“Wow,” exclaimed Philip Landigran, a physician who heads a unit on children’s health and the environment at Mount Sinai School of Medicine in New York, and someone whose seen plenty of reports on toxic contamination in his lifetime. “The mere fact that kids are being exposed ought to be enough to force people to pay attention. The problem here is, by and large, there’s no cop on the beat. Nobody’s paying attention.” This fact was made abundantly clear when reporters contacted Ruth McCully, then head of the Children’s Health Protection Office. She responded by saying: “It’s not my job responsibility to initiate those types of activities [to monitor toxic exposures]. Do I personally have any idea of the chemicals that might be outside kids’ schools? Well, I’m not going to answer that. I’m not out there doing air monitoring.” (ibid)
At Hitchens Elementary School in Cincinnati, air samples showed high levels of chemicals coming from a plastics plant across the street. The EPA concluded the risk of cancer at this school was 50-times higher than what the state considers acceptable. Yet Hitchens isn’t alone: the air outside 435 other schools appeared to be even worse, and might pose health risks far greater. (ibid)

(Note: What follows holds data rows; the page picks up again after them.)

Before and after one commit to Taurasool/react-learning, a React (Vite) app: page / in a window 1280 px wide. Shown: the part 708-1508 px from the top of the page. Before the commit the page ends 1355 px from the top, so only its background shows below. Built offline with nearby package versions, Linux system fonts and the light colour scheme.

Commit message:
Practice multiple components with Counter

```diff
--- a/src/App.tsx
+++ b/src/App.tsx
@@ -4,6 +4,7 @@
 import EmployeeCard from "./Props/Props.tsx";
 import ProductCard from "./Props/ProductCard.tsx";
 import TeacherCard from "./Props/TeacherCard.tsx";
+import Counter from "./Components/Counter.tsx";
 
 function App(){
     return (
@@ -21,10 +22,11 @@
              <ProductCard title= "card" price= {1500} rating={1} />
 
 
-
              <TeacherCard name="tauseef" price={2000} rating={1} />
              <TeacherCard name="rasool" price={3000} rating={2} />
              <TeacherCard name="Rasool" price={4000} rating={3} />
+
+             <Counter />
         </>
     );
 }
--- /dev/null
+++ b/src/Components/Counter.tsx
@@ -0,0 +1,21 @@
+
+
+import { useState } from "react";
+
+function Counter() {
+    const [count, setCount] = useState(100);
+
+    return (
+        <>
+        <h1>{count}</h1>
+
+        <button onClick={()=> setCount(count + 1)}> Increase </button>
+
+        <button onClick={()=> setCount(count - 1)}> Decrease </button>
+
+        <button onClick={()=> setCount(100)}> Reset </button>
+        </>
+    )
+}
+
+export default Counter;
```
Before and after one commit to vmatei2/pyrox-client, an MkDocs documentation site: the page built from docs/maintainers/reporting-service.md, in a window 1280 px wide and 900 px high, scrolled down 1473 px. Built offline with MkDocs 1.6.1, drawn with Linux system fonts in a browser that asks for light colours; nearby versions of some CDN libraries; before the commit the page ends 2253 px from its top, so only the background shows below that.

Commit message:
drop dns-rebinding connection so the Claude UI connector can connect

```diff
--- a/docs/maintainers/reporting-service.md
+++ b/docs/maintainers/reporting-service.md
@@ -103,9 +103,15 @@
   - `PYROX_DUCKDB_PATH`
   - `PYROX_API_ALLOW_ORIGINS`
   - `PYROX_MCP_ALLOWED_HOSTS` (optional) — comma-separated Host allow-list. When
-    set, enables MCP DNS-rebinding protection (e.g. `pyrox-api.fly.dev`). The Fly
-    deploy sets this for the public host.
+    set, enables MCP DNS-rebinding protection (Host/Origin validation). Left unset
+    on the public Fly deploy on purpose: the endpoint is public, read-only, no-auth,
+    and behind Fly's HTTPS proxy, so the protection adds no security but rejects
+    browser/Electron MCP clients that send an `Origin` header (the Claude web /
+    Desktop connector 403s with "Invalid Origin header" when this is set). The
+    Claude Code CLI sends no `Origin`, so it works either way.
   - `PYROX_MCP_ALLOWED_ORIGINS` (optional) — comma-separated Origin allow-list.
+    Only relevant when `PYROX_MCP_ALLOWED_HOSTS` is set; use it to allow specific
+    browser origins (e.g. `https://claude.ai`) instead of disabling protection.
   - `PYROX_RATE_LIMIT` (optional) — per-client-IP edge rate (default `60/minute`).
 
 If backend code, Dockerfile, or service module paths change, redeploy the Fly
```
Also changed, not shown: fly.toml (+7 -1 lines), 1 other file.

In Hartford, Connecticut, officials found levels of airborne PCB outside Clark Elementary School that could pose a risk for students. (USA Today, 2-15-2016, 4A) Acrylonitrile, a chemical that can be deadly to kids when inhaled in high enough concentrations, was found in the air outside Addyston School in Ohio. (Morrison & Heath, 2008B)
Want to learn more? Get our eBook Toxic Childhood to learn the full story of toxic chemicals in and around your child’s school. It’s just $7.99, and all proceeds from your purchase go to help kids in need.